The WTO said preliminary data further suggest that, in November, services trade was still 16% below 2019 levels. Prospects for recovery remain poor since a second wave of COVID-19 infections necessitated new, stricter lockdown measures in many countries, with tightened restrictions on travel and related services extending into the first quarter of 2021.

The latest statistics, according to the WTO, confirm earlier expectations that services trade would be harder hit by the pandemic than goods trade, which was only down 5% year-on-year in the third quarter. 

Foregone expenditures on tradeable services, the WTO added, could be directed elsewhere, with consumers shifting to goods instead.

“Unlike goods, services cannot be stockpiled, which means that despite pent-up demand, many of the revenue losses from cancelled flights, holidays abroad, restaurant meals, and cultural/recreational activities are likely to be permanent.

“Travel remains the most affected service sector, down 68% globally compared with the same period of 2019. In the third quarter of 2020, spending by international travellers was down 88% in Latin America and the Caribbean, 80% in both Asia and Africa, 78% in North America, and 55% in Europe.

“The relaxation of travel restrictions in Europe during the summer months produced only a modest rebound in services trade in the third quarter.
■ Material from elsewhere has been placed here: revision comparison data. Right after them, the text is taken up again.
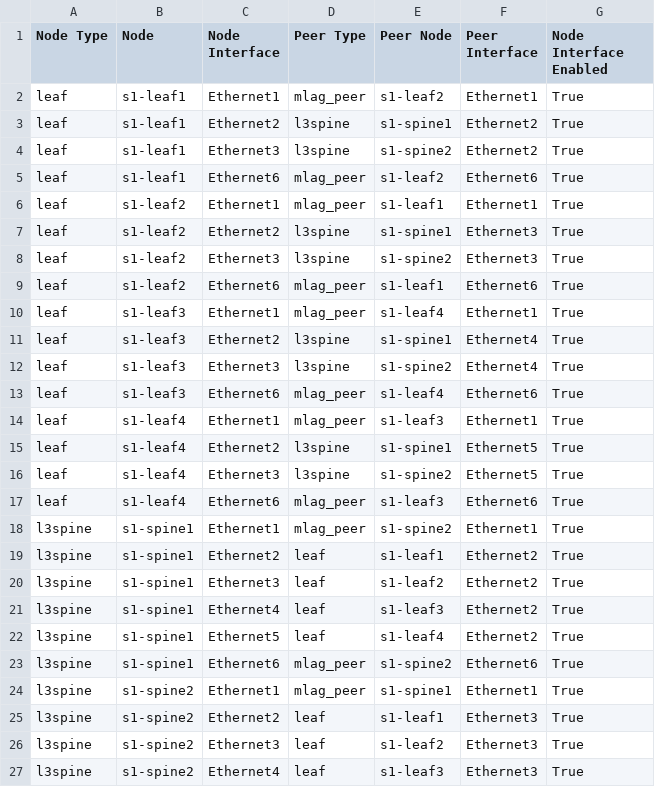
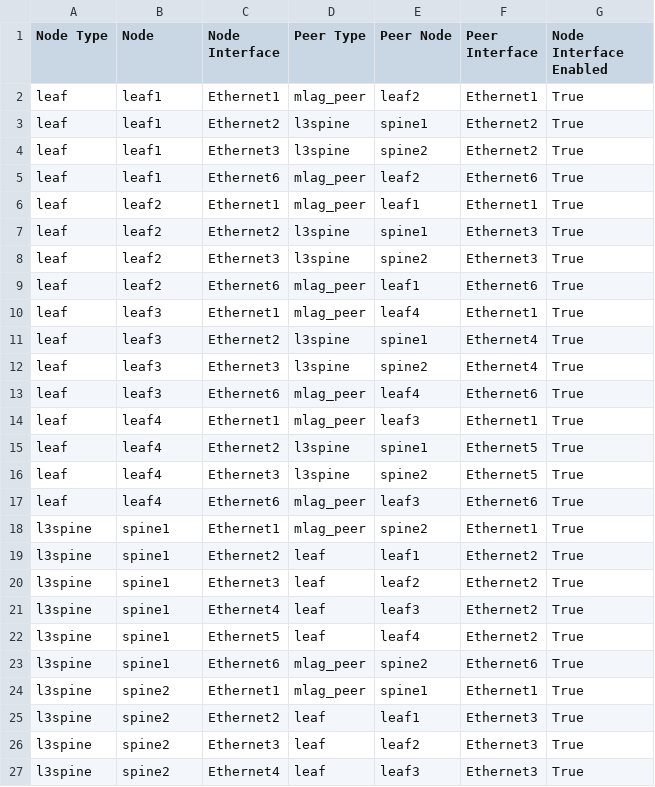
Before and after one commit to mthiel117/avd-testdrive, a CSV file: documentation/fabric/DC_FABRIC-topology.csv, drawn as a sheet; only a part is shown; the diff covers the shown part only.

Commit message:
changed hostnames for fabric

```diff
--- a/documentation/fabric/DC_FABRIC-topology.csv
+++ b/documentation/fabric/DC_FABRIC-topology.csv
@@ -1,27 +1,27 @@
 Node Type,Node,Node Interface,Peer Type,Peer Node,Peer Interface,Node Interface Enabled
-leaf,s1-leaf1,Ethernet1,mlag_peer,s1-leaf2,Ethernet1,True
-leaf,s1-leaf1,Ethernet2,l3spine,s1-spine1,Ethernet2,True
-leaf,s1-leaf1,Ethernet3,l3spine,s1-spine2,Ethernet2,True
-leaf,s1-leaf1,Ethernet6,mlag_peer,s1-leaf2,Ethernet6,True
-leaf,s1-leaf2,Ethernet1,mlag_peer,s1-leaf1,Ethernet1,True
-leaf,s1-leaf2,Ethernet2,l3spine,s1-spine1,Ethernet3,True
-leaf,s1-leaf2,Ethernet3,l3spine,s1-spine2,Ethernet3,True
-leaf,s1-leaf2,Ethernet6,mlag_peer,s1-leaf1,Ethernet6,True
-leaf,s1-leaf3,Ethernet1,mlag_peer,s1-leaf4,Ethernet1,True
-leaf,s1-leaf3,Ethernet2,l3spine,s1-spine1,Ethernet4,True
-leaf,s1-leaf3,Ethernet3,l3spine,s1-spine2,Ethernet4,True
-leaf,s1-leaf3,Ethernet6,mlag_peer,s1-leaf4,Ethernet6,True
-leaf,s1-leaf4,Ethernet1,mlag_peer,s1-leaf3,Ethernet1,True
-leaf,s1-leaf4,Ethernet2,l3spine,s1-spine1,Ethernet5,True
-leaf,s1-leaf4,Ethernet3,l3spine,s1-spine2,Ethernet5,True
-leaf,s1-leaf4,Ethernet6,mlag_peer,s1-leaf3,Ethernet6,True
-l3spine,s1-spine1,Ethernet1,mlag_peer,s1-spine2,Ethernet1,True
-l3spine,s1-spine1,Ethernet2,leaf,s1-leaf1,Ethernet2,True
-l3spine,s1-spine1,Ethernet3,leaf,s1-leaf2,Ethernet2,True
-l3spine,s1-spine1,Ethernet4,leaf,s1-leaf3,Ethernet2,True
-l3spine,s1-spine1,Ethernet5,leaf,s1-leaf4,Ethernet2,True
-l3spine,s1-spine1,Ethernet6,mlag_peer,s1-spine2,Ethernet6,True
-l3spine,s1-spine2,Ethernet1,mlag_peer,s1-spine1,Ethernet1,True
-l3spine,s1-spine2,Ethernet2,leaf,s1-leaf1,Ethernet3,True
-l3spine,s1-spine2,Ethernet3,leaf,s1-leaf2,Ethernet3,True
-l3spine,s1-spine2,Ethernet4,leaf,s1-leaf3,Ethernet3,True
+leaf,leaf1,Ethernet1,mlag_peer,leaf2,Ethernet1,True
+leaf,leaf1,Ethernet2,l3spine,spine1,Ethernet2,True
+leaf,leaf1,Ethernet3,l3spine,spine2,Ethernet2,True
+leaf,leaf1,Ethernet6,mlag_peer,leaf2,Ethernet6,True
+leaf,leaf2,Ethernet1,mlag_peer,leaf1,Ethernet1,True
+leaf,leaf2,Ethernet2,l3spine,spine1,Ethernet3,True
+leaf,leaf2,Ethernet3,l3spine,spine2,Ethernet3,True
+leaf,leaf2,Ethernet6,mlag_peer,leaf1,Ethernet6,True
+leaf,leaf3,Ethernet1,mlag_peer,leaf4,Ethernet1,True
+leaf,leaf3,Ethernet2,l3spine,spine1,Ethernet4,True
+leaf,leaf3,Ethernet3,l3spine,spine2,Ethernet4,True
+leaf,leaf3,Ethernet6,mlag_peer,leaf4,Ethernet6,True
+leaf,leaf4,Ethernet1,mlag_peer,leaf3,Ethernet1,True
+leaf,leaf4,Ethernet2,l3spine,spine1,Ethernet5,True
+leaf,leaf4,Ethernet3,l3spine,spine2,Ethernet5,True
+leaf,leaf4,Ethernet6,mlag_peer,leaf3,Ethernet6,True
+l3spine,spine1,Ethernet1,mlag_peer,spine2,Ethernet1,True
+l3spine,spine1,Ethernet2,leaf,leaf1,Ethernet2,True
+l3spine,spine1,Ethernet3,leaf,leaf2,Ethernet2,True
+l3spine,spine1,Ethernet4,leaf,leaf3,Ethernet2,True
+l3spine,spine1,Ethernet5,leaf,leaf4,Ethernet2,True
+l3spine,spine1,Ethernet6,mlag_peer,spine2,Ethernet6,True
+l3spine,spine2,Ethernet1,mlag_peer,spine1,Ethernet1,True
+l3spine,spine2,Ethernet2,leaf,leaf1,Ethernet3,True
+l3spine,spine2,Ethernet3,leaf,leaf2,Ethernet3,True
+l3spine,spine2,Ethernet4,leaf,leaf3,Ethernet3,True
```
Also changed, not shown: 4 edited cells elsewhere in this file, 27 other files.
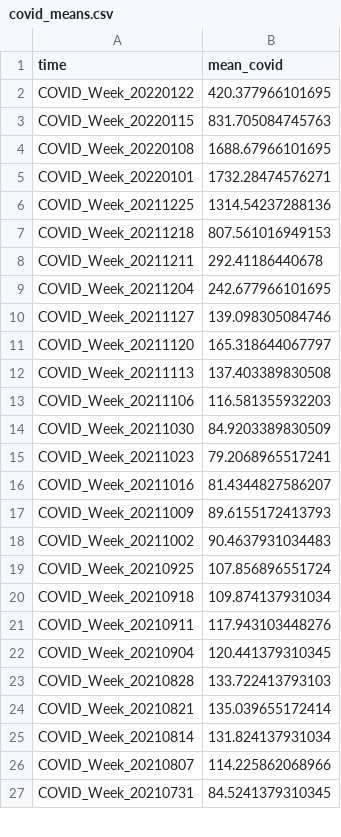
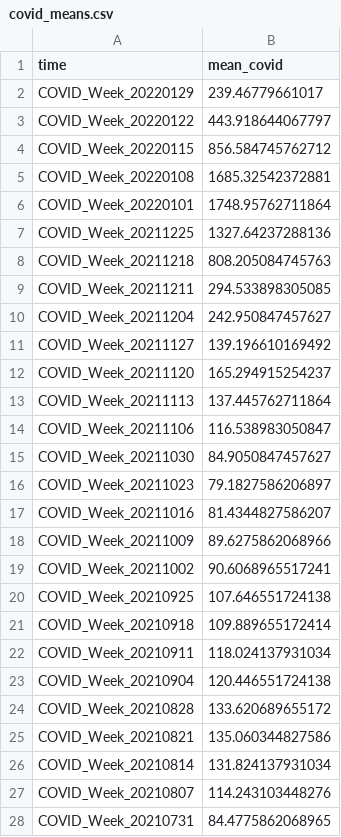
Before and after one commit to GeoDaCenter/OpenAirQ-dashboard, a CSV file: Data/COVID/covid_means.csv, drawn as a sheet; only a part is shown; the diff covers the shown part only.

```diff
--- a/Data/COVID/covid_means.csv
+++ b/Data/COVID/covid_means.csv
@@ -1,27 +1,28 @@
 "time","mean_covid"
-"COVID_Week_20220122",420.377966101695
-"COVID_Week_20220115",831.705084745763
-"COVID_Week_20220108",1688.67966101695
-"COVID_Week_20220101",1732.28474576271
-"COVID_Week_20211225",1314.54237288136
-"COVID_Week_20211218",807.561016949153
-"COVID_Week_20211211",292.41186440678
-"COVID_Week_20211204",242.677966101695
-"COVID_Week_20211127",139.098305084746
-"COVID_Week_20211120",165.318644067797
-"COVID_Week_20211113",137.403389830508
-"COVID_Week_20211106",116.581355932203
-"COVID_Week_20211030",84.9203389830509
-"COVID_Week_20211023",79.2068965517241
+"COVID_Week_20220129",239.46779661017
+"COVID_Week_20220122",443.918644067797
+"COVID_Week_20220115",856.584745762712
+"COVID_Week_20220108",1685.32542372881
+"COVID_Week_20220101",1748.95762711864
+"COVID_Week_20211225",1327.64237288136
+"COVID_Week_20211218",808.205084745763
+"COVID_Week_20211211",294.533898305085
+"COVID_Week_20211204",242.950847457627
+"COVID_Week_20211127",139.196610169492
+"COVID_Week_20211120",165.294915254237
+"COVID_Week_20211113",137.445762711864
+"COVID_Week_20211106",116.538983050847
+"COVID_Week_20211030",84.9050847457627
+"COVID_Week_20211023",79.1827586206897
 "COVID_Week_20211016",81.4344827586207
-"COVID_Week_20211009",89.6155172413793
-"COVID_Week_20211002",90.4637931034483
-"COVID_Week_20210925",107.856896551724
-"COVID_Week_20210918",109.874137931034
-"COVID_Week_20210911",117.943103448276
-"COVID_Week_20210904",120.441379310345
-"COVID_Week_20210828",133.722413793103
-"COVID_Week_20210821",135.039655172414
+"COVID_Week_20211009",89.6275862068966
+"COVID_Week_20211002",90.6068965517241
+"COVID_Week_20210925",107.646551724138
+"COVID_Week_20210918",109.889655172414
+"COVID_Week_20210911",118.024137931034
+"COVID_Week_20210904",120.446551724138
+"COVID_Week_20210828",133.620689655172
+"COVID_Week_20210821",135.060344827586
 "COVID_Week_20210814",131.824137931034
-"COVID_Week_20210807",114.225862068966
-"COVID_Week_20210731",84.5241379310345
+"COVID_Week_20210807",114.243103448276
+"COVID_Week_20210731",84.4775862068965
```
Also changed, not shown: 23 edited cells elsewhere in this file, Data/COVID/CovidWeekly.csv, 1 other file.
“Trade in “Other services”, such as construction, recreational, legal, and financial services, repeated its uneven performance: most sub-sectors contracted, with computer services a notable exception.  With building projects delayed or postponed in many countries due to the pandemic, global construction exports were down 16% year-on-year, as several Asian exporters saw sharp drops. Audio-visual, artistic and recreational services also saw double-digit declines (-14%), with the United States’ exports down 24% and the United Kingdom’s cut nearly in half (-45%).  Legal, management, accounting, and advertising services saw a tepid year-on-year rebound of 1%.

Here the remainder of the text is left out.